Many of the research questions that have been posed regarding the effects of plants on people can only be answered using methodologies from the social sciences. Lack of familiarity with these methods and their underlying concepts has limited the role that horticulturists have taken in this research. Horticulturists, because of their particular sensitivity to the various aspects of plants and the nature of the ways that people interact with plants, must be involved in this type of research to generate the information that is needed by horticultural industries. This paper reviews many of the common methods that have been used in research on human issues in horticulture and presents examples of studies that have been conducted using these techniques. Quantitative and qualitative methods are discussed.
Spent mushroom compost (SMC) was used as a soil amendment for field-grown vegetables. Four rates (0, 2, 10, or 20 kg/m2) of SMC were applied to a fine sandy loam in 1981 and 1982. SMC application decreased bulk density and increased the percentage of small pore space, pH, and electrical conductivity. Yields of cucumber and snap bean increased and yield of onion decreased, as the rate of SMC increased in 1981. Yields of cabbage, radish, and tomato were not affected significantly by the addition of SMC. Tomato yield was maximum at 10 kg/m2, then declined as SMC was increased to 20 kg/m2 in 1982. Yield responses of cucumber, fall-planted radish, spinach, and mustard were similar to that of tomato. Salt sensitive crops, such as snap bean, onion, and spring-planted radish, suffered severely reduced plant stands and, consequently, decreased yields. Yield of cabbage, a relatively salt tolerant crop, was not affected by SMC. Concentrations of K in all leaf tissues increased significantly as the level of SMC increased. Mg content in leaf tissue decreased.

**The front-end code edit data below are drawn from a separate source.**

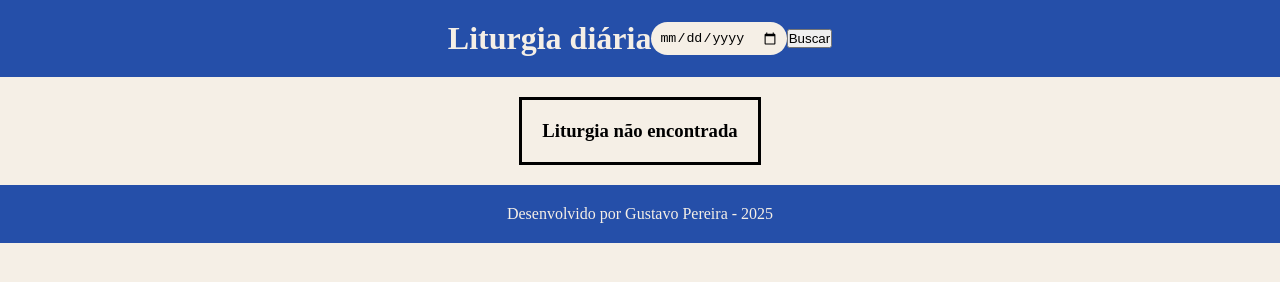
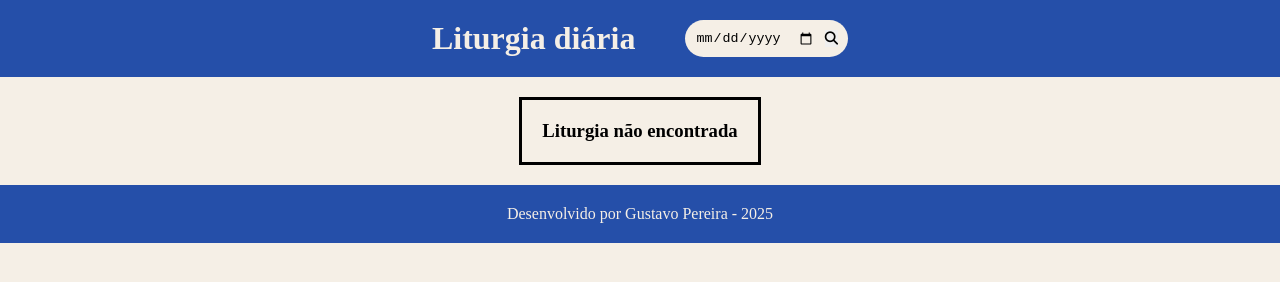
Before and after one commit to gpereiraaa/site-api-liturgia-diaria, a plain HTML site: page index.html in a window 1280 px wide. Drawn offline with Linux system fonts and the light colour scheme; no server answers.

Commit message:
Faltando algumas estilizações e funções

```diff
--- a/index.html
+++ b/index.html
@@ -14,8 +14,13 @@
     <header>
         <h1>Liturgia diária</h1>
         <!-- <i class="fa-regular fa-calendar-days fa-2xl"></i> -->
-        <input type="date" id="inputData">
-        <button onclick="criarLiturgiaDiaDesejado()">Buscar</button>
+        <div class="caixa-de-selecao">
+            <input type="date" id="inputData">
+            <button onclick="criarLiturgiaDiaDesejado()">
+                <i class="fa-solid fa-magnifying-glass "></i>
+            </button>
+        </div>
+
     </header>
     <main>
         <div id="container" class="container"></div>
--- a/style.css
+++ b/style.css
@@ -13,6 +13,7 @@ body{
     background-color: var(--cor-principal);
 }
 header{
+    gap: 50px;
     background-color: var(--cor-secundaria);
     color: var(--cor-principal);
     display: flex;
@@ -22,9 +23,20 @@ header{
     padding: var(--padding-padrao);
 }
 header input{
+    /* border-radius: 20px; */
+    border: none;
+    /* padding: 8px; */
+    background-color: var(--cor-principal);
+}
+header button{
+    border: none;
+}
+.caixa-de-selecao{
+    display: flex;
+    padding: 10px;
+    gap: 10px;
+    color: var(--cor-secundaria);
     border-radius: 20px;
-    border: none;
-    padding: 8px;
     background-color: var(--cor-principal);
 }
 main{
```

In the United States, urban population growth, improved living standards, limited development of new water supplies, and dwindling current water supplies are causing the demand for treated municipal water to exceed the supply. Although water used to irrigate the residential urban landscape will vary according to factors such as landscape type, management practices, and region, landscape irrigation can vary from 40% to 70% of household use of water. So, the efficient use of irrigation water in urban landscapes must be the primary focus of water conservation. In addition, plants in a typical residential landscape often are given more water than is required to maintain ecosystem services such as carbon regulation, climate control, and preservation of aesthetic appearance. This implies that improvements in the efficiency of landscape irrigation will yield significant water savings. Urban areas across the United States face different water supply and demand issues and a range of factors will affect how water is used in the urban landscape. The purpose of this review is to summarize how irrigation and water application technologies; landscape design and management strategies; the relationship among people, plants, and the urban landscape; the reuse of water resources; economic and noneconomic incentives; and policy and ordinances impact the efficient use of water in the urban landscape.